Very large or heavy breasts can cause the patient to suffer shoulder, neck and back pain, and excoriations under the breasts and in the shoulder areas related to bra straps. Teenagers with abnormally large breasts, women whose breasts have grown with weight gain and post-menopausal women whose breasts have sagged may desire breast reduction surgery. Large breasts tend to run in families.
How is the surgery done?
The most common technique leaves the nipple-areola complex attached to the underlying breast tissue. The excess gland, fat and skin is excised, and the nipple-areola complex repositioned higher than its original position.
The scars from the surgery are around the nipple-areola complex, which settles naturally as it is at the junction of the dark areola skin and pale breast skin. There is a vertical scar from the nipple/areola complex to the fold under the breast, which is unavoidable. Finally there is a horizontal scar along the fold under the breast, and the length of this scar can vary, depending on the amount of skin that needs to be removed.
Some women are keen to avoid scars, and are interested in liposuction as a technique. Not everyone is suitable for it and the patient will need to have realistic expectations if breast reduction is performed by liposuction.
Will it cure shoulder and back pain?
Breast reduction surgery is about comfort. Reducing the size, and therefore the weight of each breast definitely helps to relieve back and shoulder pain.
Is breast reduction permanent?
Yes, it is a permanent change in the size of the breast. Women who have had the surgery are generally happy with the smaller breasts after the surgery.
What are the risks of breast reduction?
The risks can be grouped into general risks associated with any surgery, such as bleeding, infection, scar problems, and risks specific to breast reduction, such as asymmetry, especially if the patient starts off with breasts of different sizes, changes in nipples sensation, just to name a few. Then there are anaesthetic risks to consider.
What are the long term side effects?

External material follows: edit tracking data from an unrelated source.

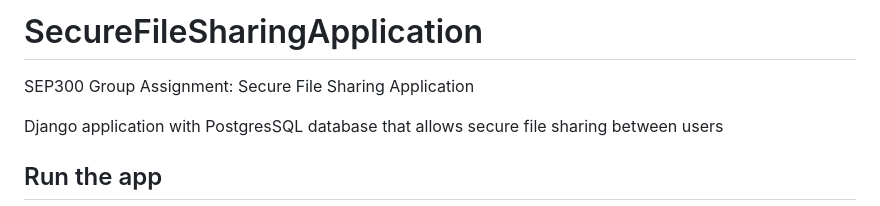
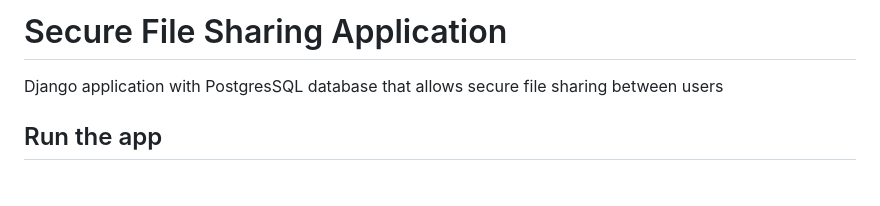
Before and after one commit to ChloeQuijano/SecureFileSharingApplication, a Markdown page: README.md, the part around the change. Drawn GitHub-style; blank space fills up the shorter version.

```diff
--- a/README.md
+++ b/README.md
@@ -1,5 +1,4 @@
-# SecureFileSharingApplication
-SEP300 Group Assignment: Secure File Sharing Application
+# Secure File Sharing Application
 
 Django application with PostgresSQL database that allows secure file sharing between users
 
```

Nipple sensation will be different, sometimes it is more sensitive, sometimes less sensitive. If the patient gains or loses weight, then breast shape and size may change again, so it is best if the patient achieves a stable weight before going through breast reduction surgery.

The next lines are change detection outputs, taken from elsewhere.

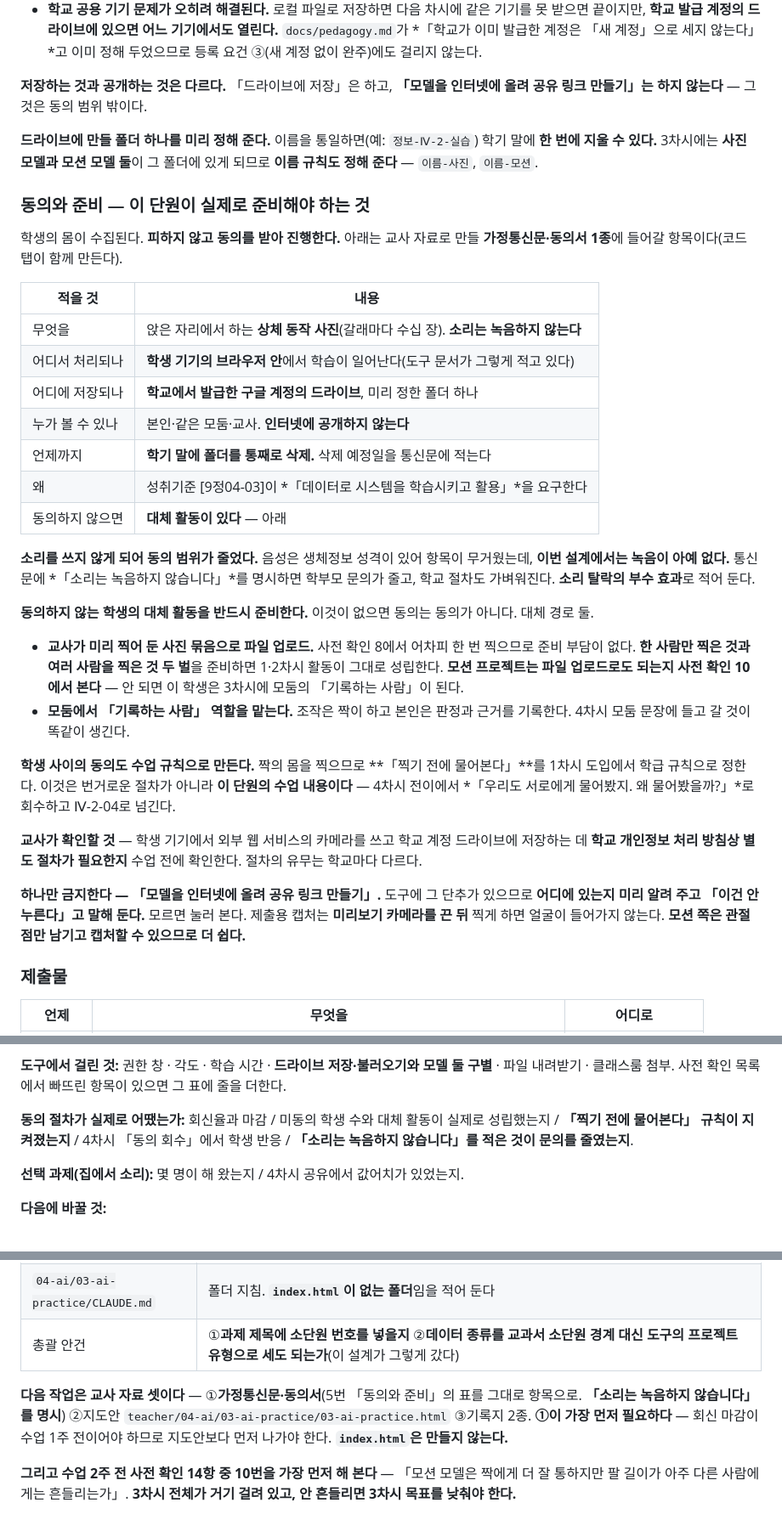
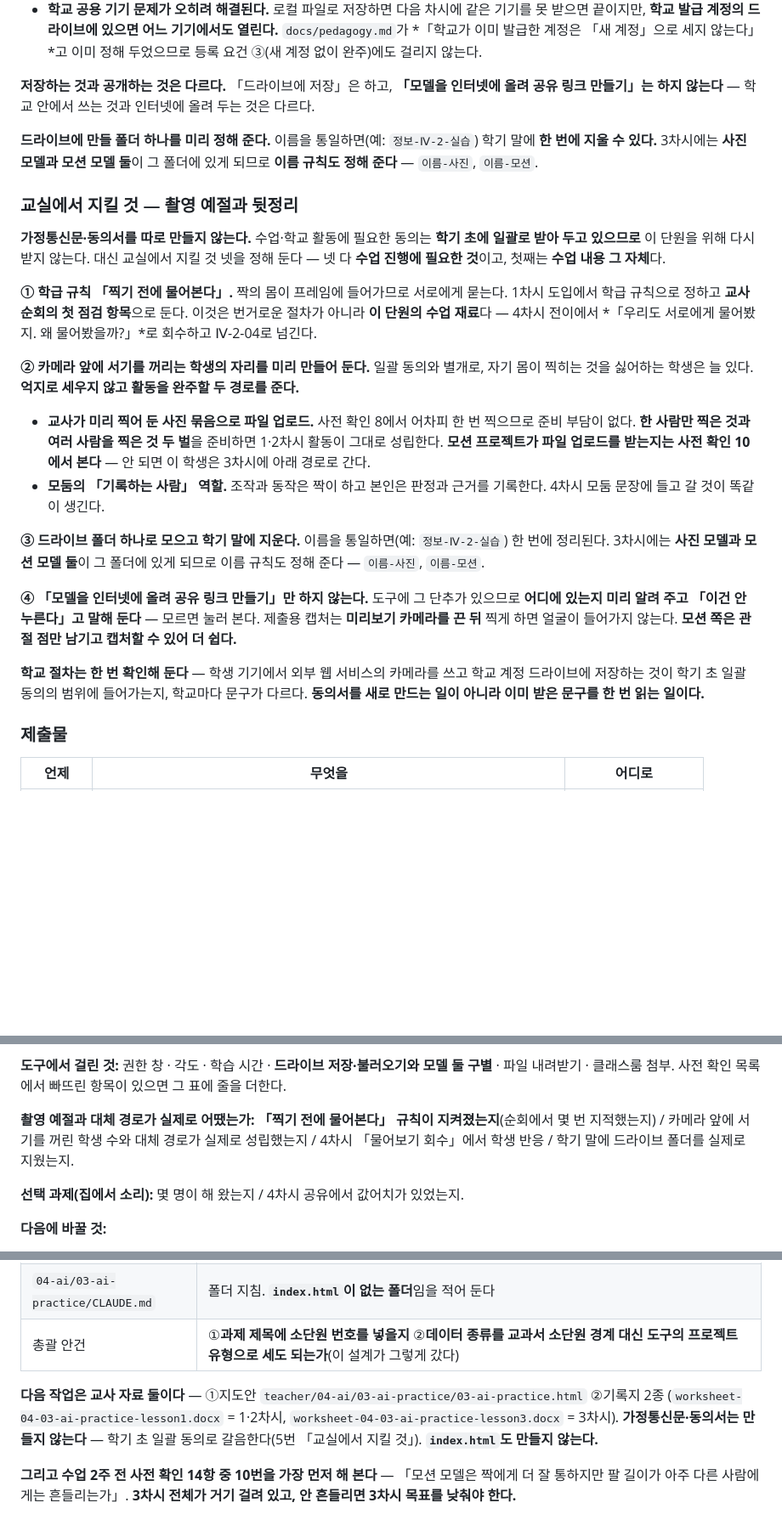
Before and after one commit to daldalsam/InfoCBI, a Markdown page: 04-ai/03-ai-practice/lesson.md, 3 parts joined by grey strips. Shown at 85% size. Rendered like a GitHub page; blank space fills up the shorter version.

```diff
--- a/04-ai/03-ai-practice/lesson.md
+++ b/04-ai/03-ai-practice/lesson.md
@@ -468,55 +469,49 @@ B갈래는 필통 위에 놓아라」) 학생이 *「선생님이 정해 줘서
   않는다」*고 이미 정해 두었으므로 등록 요건 ③(새 계정 없이 완주)에도 걸리지 않는다.
 
 **저장하는 것과 공개하는 것은 다르다.** 「드라이브에 저장」은 하고, **「모델을
-인터넷에 올려 공유 링크 만들기」는 하지 않는다** — 그것은 동의 범위 밖이다.
+인터넷에 올려 공유 링크 만들기」는 하지 않는다** — 학교 안에서 쓰는 것과 인터넷에
+올려 두는 것은 다르다.
 
 **드라이브에 만들 폴더 하나를 미리 정해 준다.** 이름을 통일하면(예: `정보-Ⅳ-2-실습`)
 학기 말에 **한 번에 지울 수 있다.** 3차시에는 **사진 모델과 모션 모델 둘**이 그
 폴더에 있게 되므로 **이름 규칙도 정해 준다** — `이름-사진`, `이름-모션`.
 
-### 동의와 준비 — 이 단원이 실제로 준비해야 하는 것
+### 교실에서 지킬 것 — 촬영 예절과 뒷정리
 
-학생의 몸이 수집된다. **피하지 않고 동의를 받아 진행한다.** 아래는 교사 자료로 만들
-**가정통신문·동의서 1종**에 들어갈 항목이다(코드 탭이 함께 만든다).
+**가정통신문·동의서를 따로 만들지 않는다.** 수업·학교 활동에 필요한 동의는 **학기
+초에 일괄로 받아 두고 있으므로** 이 단원을 위해 다시 받지 않는다. 대신 교실에서
+지킬 것 넷을 정해 둔다 — 넷 다 **수업 진행에 필요한 것**이고, 첫째는 **수업 내용
+그 자체**다.
 
-| 적을 것 | 내용 |
-|---|---|
-| 무엇을 | 앉은 자리에서 하는 **상체 동작 사진**(갈래마다 수십 장). **소리는 녹음하지 않는다** |
-| 어디서 처리되나 | **학생 기기의 브라우저 안**에서 학습이 일어난다(도구 문서가 그렇게 적고 있다) |
-| 어디에 저장되나 | **학교에서 발급한 구글 계정의 드라이브**, 미리 정한 폴더 하나 |
-| 누가 볼 수 있나 | 본인·같은 모둠·교사. **인터넷에 공개하지 않는다** |
-| 언제까지 | **학기 말에 폴더를 통째로 삭제.** 삭제 예정일을 통신문에 적는다 |
-| 왜 | 성취기준 [9정04-03]이 *「데이터로 시스템을 학습시키고 활용」*을 요구한다 |
-| 동의하지 않으면 | **대체 활동이 있다** — 아래 |
+**① 학급 규칙 「찍기 전에 물어본다」.** 짝의 몸이 프레임에 들어가므로 서로에게
+묻는다. 1차시 도입에서 학급 규칙으로 정하고 **교사 순회의 첫 점검 항목**으로 둔다.
+이것은 번거로운 절차가 아니라 **이 단원의 수업 재료**다 — 4차시 전이에서 *「우리도
+서로에게 물어봤지. 왜 물어봤을까?」*로 회수하고 Ⅳ-2-04로 넘긴다.
 
-**소리를 쓰지 않게 되어 동의 범위가 줄었다.** 음성은 생체정보 성격이 있어 항목이
-무거웠는데, **이번 설계에서는 녹음이 아예 없다.** 통신문에 *「소리는 녹음하지
-않습니다」*를 명시하면 학부모 문의가 줄고, 학교 절차도 가벼워진다. **소리 탈락의
-부수 효과**로 적어 둔다.
-
-**동의하지 않는 학생의 대체 활동을 반드시 준비한다.** 이것이 없으면 동의는 동의가
-아니다. 대체 경로 둘.
+**② 카메라 앞에 서기를 꺼리는 학생의 자리를 미리 만들어 둔다.** 일괄 동의와
+별개로, 자기 몸이 찍히는 것을 싫어하는 학생은 늘 있다. **억지로 세우지 않고 활동을
+완주할 두 경로를 준다.**
 
 - **교사가 미리 찍어 둔 사진 묶음으로 파일 업로드.** 사전 확인 8에서 어차피 한 번
   찍으므로 준비 부담이 없다. **한 사람만 찍은 것과 여러 사람을 찍은 것 두 벌**을
-  준비하면 1·2차시 활동이 그대로 성립한다. **모션 프로젝트는 파일 업로드로도 되는지
-  사전 확인 10에서 본다** — 안 되면 이 학생은 3차시에 모둠의 「기록하는 사람」이 된다.
-- **모둠에서 「기록하는 사람」 역할을 맡는다.** 조작은 짝이 하고 본인은 판정과 근거를
+  준비하면 1·2차시 활동이 그대로 성립한다. **모션 프로젝트가 파일 업로드를 받는지는
+  사전 확인 10에서 본다** — 안 되면 이 학생은 3차시에 아래 경로로 간다.
+- **모둠의 「기록하는 사람」 역할.** 조작과 동작은 짝이 하고 본인은 판정과 근거를
   기록한다. 4차시 모둠 문장에 들고 갈 것이 똑같이 생긴다.
 
-**학생 사이의 동의도 수업 규칙으로 만든다.** 짝의 몸을 찍으므로 **「찍기 전에
-물어본다」**를 1차시 도입에서 학급 규칙으로 정한다. 이것은 번거로운 절차가 아니라
-**이 단원의 수업 내용이다** — 4차시 전이에서 *「우리도 서로에게 물어봤지. 왜
-물어봤을까?」*로 회수하고 Ⅳ-2-04로 넘긴다.
+**③ 드라이브 폴더 하나로 모으고 학기 말에 지운다.** 이름을 통일하면(예:
+`정보-Ⅳ-2-실습`) 한 번에 정리된다. 3차시에는 **사진 모델과 모션 모델 둘**이 그
+폴더에 있게 되므로 이름 규칙도 정해 준다 — `이름-사진`, `이름-모션`.
 
-**교사가 확인할 것** — 학생 기기에서 외부 웹 서비스의 카메라를 쓰고 학교 계정
-드라이브에 저장하는 데 **학교 개인정보 처리 방침상 별도 절차가 필요한지** 수업 전에
-확인한다. 절차의 유무는 학교마다 다르다.
+**④ 「모델을 인터넷에 올려 공유 링크 만들기」만 하지 않는다.** 도구에 그 단추가
+있으므로 **어디에 있는지 미리 알려 주고 「이건 안 누른다」고 말해 둔다** — 모르면
+눌러 본다. 제출용 캡처는 **미리보기 카메라를 끈 뒤** 찍게 하면 얼굴이 들어가지
+않는다. **모션 쪽은 관절 점만 남기고 캡처할 수 있어 더 쉽다.**
 
-**하나만 금지한다 — 「모델을 인터넷에 올려 공유 링크 만들기」.** 도구에 그 단추가
-있으므로 **어디에 있는지 미리 알려 주고 「이건 안 누른다」고 말해 둔다.** 모르면
-눌러 본다. 제출용 캡처는 **미리보기 카메라를 끈 뒤** 찍게 하면 얼굴이 들어가지
-않는다. **모션 쪽은 관절 점만 남기고 캡처할 수 있으므로 더 쉽다.**
+**학교 절차는 한 번 확인해 둔다** — 학생 기기에서 외부 웹 서비스의 카메라를 쓰고
+학교 계정 드라이브에 저장하는 것이 학기 초 일괄 동의의 범위에 들어가는지, 학교마다
+문구가 다르다. **동의서를 새로 만드는 일이 아니라 이미 받은 문구를 한 번 읽는
+일이다.**
 
 ### 제출물
 
@@ -968,9 +963,10 @@ B갈래는 필통 위에 놓아라」) 학생이 *「선생님이 정해 줘서
 둘 구별** · 파일 내려받기 · 클래스룸 첨부. 사전 확인 목록에서 빠뜨린 항목이 있으면
 그 표에 줄을 더한다.
 
-**동의 절차가 실제로 어땠는가:** 회신율과 마감 / 미동의 학생 수와 대체 활동이 실제로
-성립했는지 / **「찍기 전에 물어본다」 규칙이 지켜졌는지** / 4차시 「동의 회수」에서
-학생 반응 / **「소리는 녹음하지 않습니다」를 적은 것이 문의를 줄였는지**.
+**촬영 예절과 대체 경로가 실제로 어땠는가:** **「찍기 전에 물어본다」 규칙이
+지켜졌는지**(순회에서 몇 번 지적했는지) / 카메라 앞에 서기를 꺼린 학생 수와 대체
+경로가 실제로 성립했는지 / 4차시 「물어보기 회수」에서 학생 반응 / 학기 말에 드라이브
+폴더를 실제로 지웠는지.
 
 **선택 과제(집에서 소리):** 몇 명이 해 왔는지 / 4차시 공유에서 값어치가 있었는지.
 
@@ -1000,11 +996,12 @@ B갈래는 필통 위에 놓아라」) 학생이 *「선생님이 정해 줘서
 | `04-ai/03-ai-practice/CLAUDE.md` | 폴더 지침. **`index.html`이 없는 폴더**임을 적어 둔다 |
 | 총괄 안건 | ①**과제 제목에 소단원 번호를 넣을지** ②**데이터 종류를 교과서 소단원 경계 대신 도구의 프로젝트 유형으로 세도 되는가**(이 설계가 그렇게 갔다) |
 
-**다음 작업은 교사 자료 셋이다** — ①**가정통신문·동의서**(5번 「동의와 준비」의 표를
-그대로 항목으로. **「소리는 녹음하지 않습니다」를 명시**) ②지도안
-`teacher/04-ai/03-ai-practice/03-ai-practice.html` ③기록지 2종.
-**①이 가장 먼저 필요하다** — 회신 마감이 수업 1주 전이어야 하므로 지도안보다 먼저
-나가야 한다. **`index.html`은 만들지 않는다.**
+**다음 작업은 교사 자료 둘이다** — ①지도안
+`teacher/04-ai/03-ai-practice/03-ai-practice.html` ②기록지 2종
+(`worksheet-04-03-ai-practice-lesson1.docx` = 1·2차시,
+`worksheet-04-03-ai-practice-lesson3.docx` = 3차시).
+**가정통신문·동의서는 만들지 않는다** — 학기 초 일괄 동의로 갈음한다(5번 「교실에서
+지킬 것」). **`index.html`도 만들지 않는다.**
 
 **그리고 수업 2주 전 사전 확인 14항 중 10번을 가장 먼저 해 본다** — 「모션 모델은
 짝에게 더 잘 통하지만 팔 길이가 아주 다른 사람에게는 흔들리는가」. **3차시 전체가
```
Also changed, not shown: other parts of 04-ai/03-ai-practice/lesson.md (+17 -16 lines), 04-ai/03-ai-practice/CLAUDE.md (+28 -6 lines), CLAUDE.md (+6 -4 lines).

Can women breast feed after breast reduction surgery?
Because the nipple-areola complex is still attached to the underlying breast tissue, there is no reason why women can’t breastfeed after breast reduction surgery.
Can women have mammograms after breast reduction surgery?
For the older women, a baseline mammogram before breast reduction surgery is recommended. Once recovered from the surgery, she will be able to have mammograms from about 6 months after breast reduction, to allow time for the scars to settle.
Cost: $4,500 to $9,500
Time in hospital: 1 to 2 nights
Time off work: 3 to 4 weeks.